(Code change snippets)
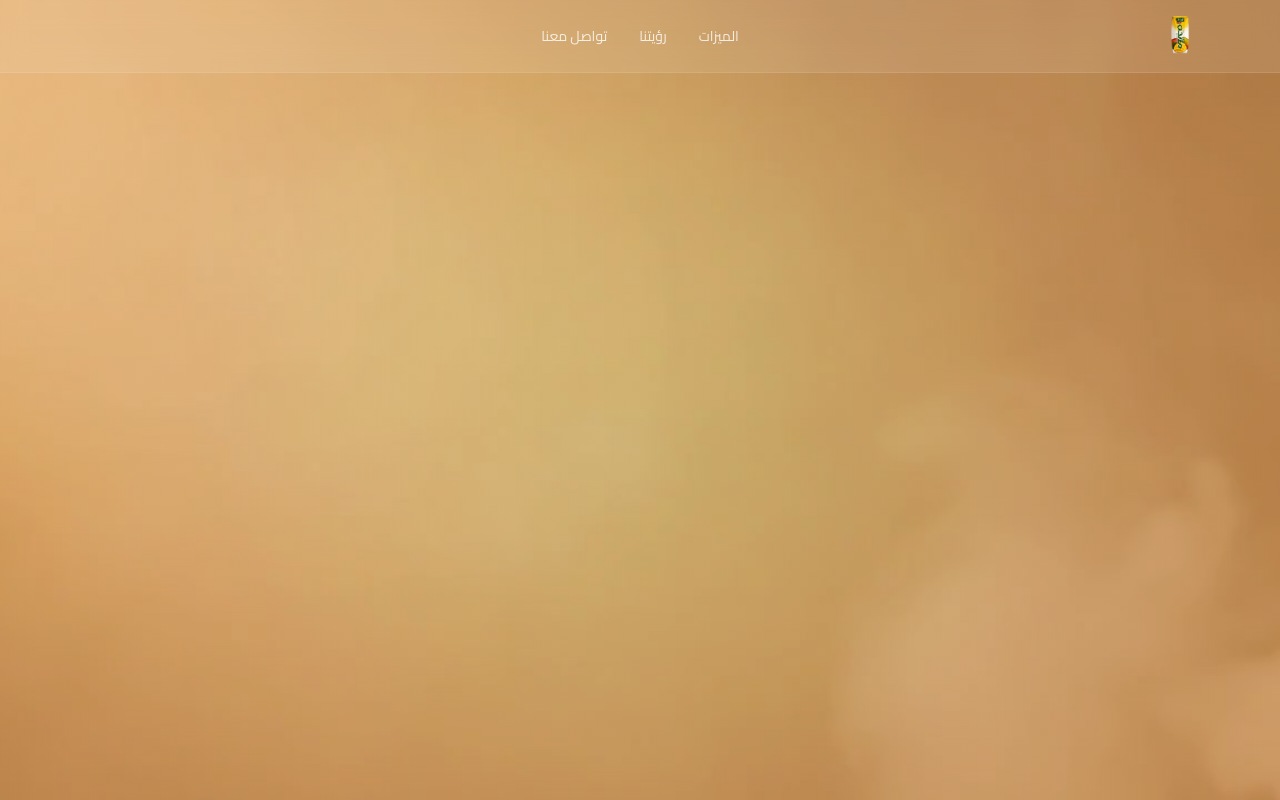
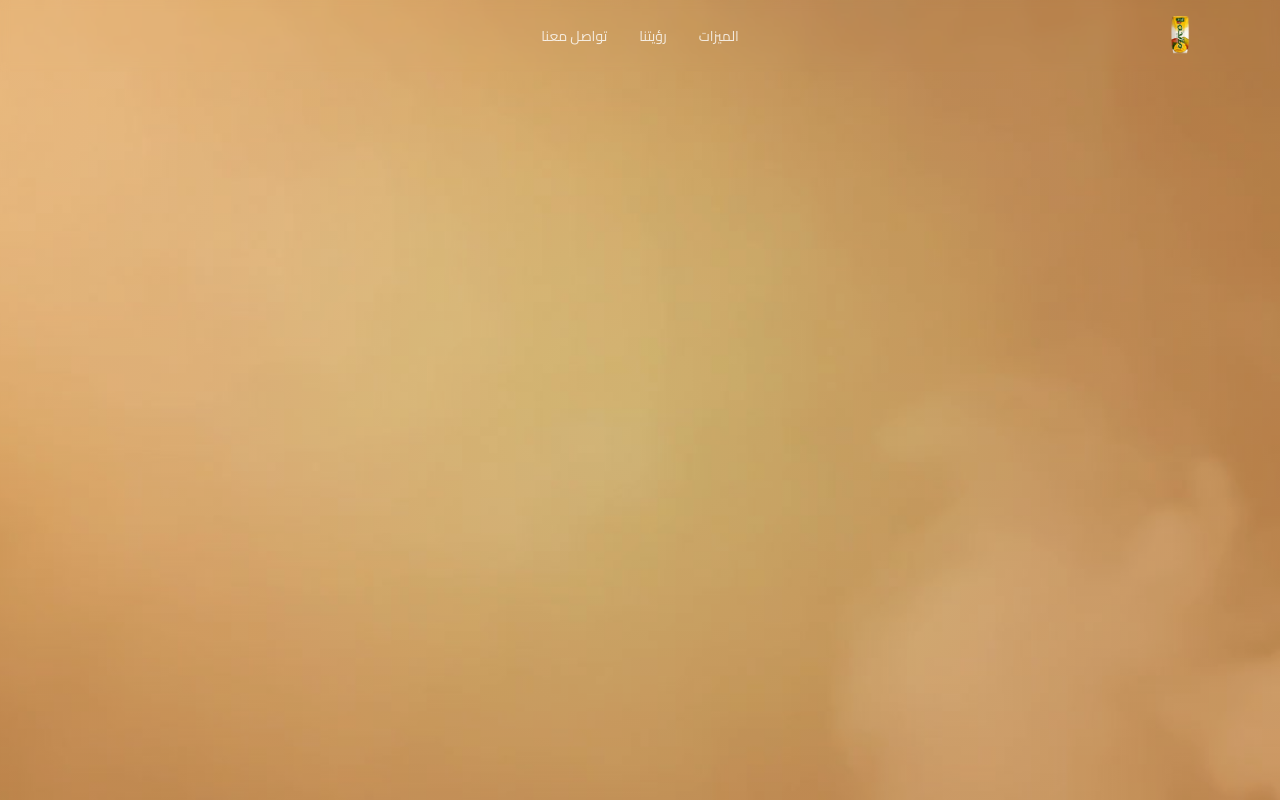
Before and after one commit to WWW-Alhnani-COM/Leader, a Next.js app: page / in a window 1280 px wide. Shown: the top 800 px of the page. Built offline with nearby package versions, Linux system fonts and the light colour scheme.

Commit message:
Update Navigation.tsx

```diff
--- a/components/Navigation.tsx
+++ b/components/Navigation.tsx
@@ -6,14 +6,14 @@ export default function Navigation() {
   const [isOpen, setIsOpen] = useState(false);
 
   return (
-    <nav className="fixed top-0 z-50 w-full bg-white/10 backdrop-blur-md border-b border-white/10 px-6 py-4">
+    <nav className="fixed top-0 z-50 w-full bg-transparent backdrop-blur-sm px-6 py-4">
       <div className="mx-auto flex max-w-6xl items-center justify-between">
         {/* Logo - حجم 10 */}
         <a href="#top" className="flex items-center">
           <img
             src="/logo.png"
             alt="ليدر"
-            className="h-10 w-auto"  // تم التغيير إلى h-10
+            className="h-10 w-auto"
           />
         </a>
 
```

• _EXERCISE INSTRUCTIONS_
Using the records given above, list every line that includes the word "auto".

• _SOLUTION_
       <div className="mx-auto flex max-w-6xl items-center justify-between">
-            className="h-10 w-auto"  // تم التغيير إلى h-10
+            className="h-10 w-auto"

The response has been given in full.